■ **EXERCISE REQUIREMENTS**: The answer must be a single number: how many lines below contain "ngIf".

Web page revision data:
········

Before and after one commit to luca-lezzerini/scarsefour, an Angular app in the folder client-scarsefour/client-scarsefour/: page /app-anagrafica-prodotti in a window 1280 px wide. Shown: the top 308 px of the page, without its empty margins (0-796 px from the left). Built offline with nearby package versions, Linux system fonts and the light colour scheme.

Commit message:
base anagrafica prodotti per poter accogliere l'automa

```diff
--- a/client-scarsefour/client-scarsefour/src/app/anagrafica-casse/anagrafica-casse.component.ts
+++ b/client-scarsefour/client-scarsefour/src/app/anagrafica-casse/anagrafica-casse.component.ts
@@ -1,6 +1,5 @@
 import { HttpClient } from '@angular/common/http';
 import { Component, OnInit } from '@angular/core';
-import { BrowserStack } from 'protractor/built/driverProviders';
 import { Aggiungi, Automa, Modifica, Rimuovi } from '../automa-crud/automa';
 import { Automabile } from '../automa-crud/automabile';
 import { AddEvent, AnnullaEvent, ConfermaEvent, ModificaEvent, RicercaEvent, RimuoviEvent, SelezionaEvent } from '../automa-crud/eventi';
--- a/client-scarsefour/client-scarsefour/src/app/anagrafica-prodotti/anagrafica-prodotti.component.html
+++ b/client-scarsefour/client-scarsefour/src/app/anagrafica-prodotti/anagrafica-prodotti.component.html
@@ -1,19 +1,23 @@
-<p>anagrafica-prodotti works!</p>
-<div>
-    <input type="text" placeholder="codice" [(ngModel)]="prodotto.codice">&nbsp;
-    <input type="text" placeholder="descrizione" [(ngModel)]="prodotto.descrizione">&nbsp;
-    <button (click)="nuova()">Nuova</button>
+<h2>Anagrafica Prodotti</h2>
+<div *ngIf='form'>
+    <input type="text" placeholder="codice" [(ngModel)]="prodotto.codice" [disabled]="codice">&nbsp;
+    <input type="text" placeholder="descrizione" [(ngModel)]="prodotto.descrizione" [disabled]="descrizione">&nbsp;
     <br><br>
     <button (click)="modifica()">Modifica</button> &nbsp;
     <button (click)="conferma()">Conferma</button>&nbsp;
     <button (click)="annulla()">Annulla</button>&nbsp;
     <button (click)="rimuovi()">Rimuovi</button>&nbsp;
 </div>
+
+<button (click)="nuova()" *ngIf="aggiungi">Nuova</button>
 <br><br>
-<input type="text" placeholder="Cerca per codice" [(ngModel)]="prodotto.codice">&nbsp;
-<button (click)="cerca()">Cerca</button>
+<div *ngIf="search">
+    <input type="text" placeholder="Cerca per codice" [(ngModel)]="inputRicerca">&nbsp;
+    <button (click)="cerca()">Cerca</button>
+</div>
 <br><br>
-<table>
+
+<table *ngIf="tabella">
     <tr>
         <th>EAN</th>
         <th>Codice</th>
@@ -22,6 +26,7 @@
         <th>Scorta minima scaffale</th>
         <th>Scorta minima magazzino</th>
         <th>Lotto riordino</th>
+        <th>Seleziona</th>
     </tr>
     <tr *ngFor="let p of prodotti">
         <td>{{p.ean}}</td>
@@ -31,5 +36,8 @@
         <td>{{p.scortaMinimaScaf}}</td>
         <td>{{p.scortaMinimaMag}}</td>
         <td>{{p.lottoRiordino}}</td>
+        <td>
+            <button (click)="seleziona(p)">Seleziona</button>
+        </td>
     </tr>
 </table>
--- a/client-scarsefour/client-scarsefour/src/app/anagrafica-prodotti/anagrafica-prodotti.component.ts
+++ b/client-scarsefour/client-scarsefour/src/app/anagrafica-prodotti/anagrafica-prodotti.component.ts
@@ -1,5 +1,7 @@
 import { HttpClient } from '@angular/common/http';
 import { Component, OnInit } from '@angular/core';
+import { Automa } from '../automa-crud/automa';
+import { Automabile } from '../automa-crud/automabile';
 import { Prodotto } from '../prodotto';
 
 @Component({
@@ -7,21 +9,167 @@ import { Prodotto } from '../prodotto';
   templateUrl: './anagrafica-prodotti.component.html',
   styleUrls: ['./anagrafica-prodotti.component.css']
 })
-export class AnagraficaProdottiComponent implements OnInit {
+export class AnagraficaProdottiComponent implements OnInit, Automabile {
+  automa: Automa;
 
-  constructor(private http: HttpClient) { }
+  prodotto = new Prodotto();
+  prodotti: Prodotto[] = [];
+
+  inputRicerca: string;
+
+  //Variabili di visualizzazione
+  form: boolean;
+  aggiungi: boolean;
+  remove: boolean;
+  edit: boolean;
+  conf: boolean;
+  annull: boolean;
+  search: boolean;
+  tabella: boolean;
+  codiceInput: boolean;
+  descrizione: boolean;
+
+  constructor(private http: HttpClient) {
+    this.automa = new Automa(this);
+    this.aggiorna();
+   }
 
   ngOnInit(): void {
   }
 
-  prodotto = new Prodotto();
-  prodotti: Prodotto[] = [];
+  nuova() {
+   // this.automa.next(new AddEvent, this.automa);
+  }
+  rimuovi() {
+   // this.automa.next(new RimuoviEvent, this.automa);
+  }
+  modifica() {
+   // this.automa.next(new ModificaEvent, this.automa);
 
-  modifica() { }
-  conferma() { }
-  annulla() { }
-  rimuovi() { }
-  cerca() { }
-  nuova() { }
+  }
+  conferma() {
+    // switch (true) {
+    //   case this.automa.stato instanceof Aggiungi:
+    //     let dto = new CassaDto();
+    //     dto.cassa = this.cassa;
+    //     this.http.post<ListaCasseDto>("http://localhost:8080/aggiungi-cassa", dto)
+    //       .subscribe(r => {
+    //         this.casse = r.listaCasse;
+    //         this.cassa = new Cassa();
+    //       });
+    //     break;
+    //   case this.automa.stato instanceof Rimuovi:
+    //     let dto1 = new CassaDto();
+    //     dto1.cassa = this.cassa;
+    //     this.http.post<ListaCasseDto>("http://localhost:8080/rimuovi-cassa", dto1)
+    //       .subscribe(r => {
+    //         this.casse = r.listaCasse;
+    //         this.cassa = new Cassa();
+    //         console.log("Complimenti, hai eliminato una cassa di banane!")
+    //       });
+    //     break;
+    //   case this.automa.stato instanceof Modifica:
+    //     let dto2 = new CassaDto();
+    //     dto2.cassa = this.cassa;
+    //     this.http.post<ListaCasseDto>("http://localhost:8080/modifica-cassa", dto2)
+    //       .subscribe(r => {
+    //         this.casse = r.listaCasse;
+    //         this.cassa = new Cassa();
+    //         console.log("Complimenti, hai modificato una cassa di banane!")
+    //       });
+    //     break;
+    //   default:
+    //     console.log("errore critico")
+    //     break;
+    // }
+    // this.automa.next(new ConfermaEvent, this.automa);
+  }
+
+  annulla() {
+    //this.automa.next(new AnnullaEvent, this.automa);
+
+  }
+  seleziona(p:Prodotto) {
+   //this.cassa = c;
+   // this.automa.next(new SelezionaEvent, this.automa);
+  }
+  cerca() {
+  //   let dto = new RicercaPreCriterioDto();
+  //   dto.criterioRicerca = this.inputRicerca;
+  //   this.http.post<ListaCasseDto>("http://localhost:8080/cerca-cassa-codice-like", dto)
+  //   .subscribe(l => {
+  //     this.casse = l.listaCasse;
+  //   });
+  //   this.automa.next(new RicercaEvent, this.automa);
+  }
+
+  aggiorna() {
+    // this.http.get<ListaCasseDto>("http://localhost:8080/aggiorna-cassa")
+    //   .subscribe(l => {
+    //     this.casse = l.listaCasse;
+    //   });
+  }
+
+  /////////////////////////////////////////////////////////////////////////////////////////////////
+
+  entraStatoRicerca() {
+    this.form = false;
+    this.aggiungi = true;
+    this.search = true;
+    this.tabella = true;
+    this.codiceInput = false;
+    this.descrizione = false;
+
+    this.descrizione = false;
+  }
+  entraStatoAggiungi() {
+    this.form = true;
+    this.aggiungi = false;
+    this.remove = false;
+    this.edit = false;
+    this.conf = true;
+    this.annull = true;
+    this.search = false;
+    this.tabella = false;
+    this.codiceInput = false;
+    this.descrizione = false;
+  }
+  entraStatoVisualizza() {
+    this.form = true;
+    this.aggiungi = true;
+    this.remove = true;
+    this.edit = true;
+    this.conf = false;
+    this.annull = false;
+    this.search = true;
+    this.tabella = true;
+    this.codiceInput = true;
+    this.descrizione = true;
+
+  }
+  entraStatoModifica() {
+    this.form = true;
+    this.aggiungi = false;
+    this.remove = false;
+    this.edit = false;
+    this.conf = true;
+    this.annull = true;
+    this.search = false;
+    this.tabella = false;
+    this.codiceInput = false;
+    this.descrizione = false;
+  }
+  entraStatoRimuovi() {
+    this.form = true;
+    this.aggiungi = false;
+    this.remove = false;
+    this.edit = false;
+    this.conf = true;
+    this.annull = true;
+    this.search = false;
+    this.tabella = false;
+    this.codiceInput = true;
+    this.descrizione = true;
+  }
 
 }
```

········

■ **COMPLETED EXERCISE**: 4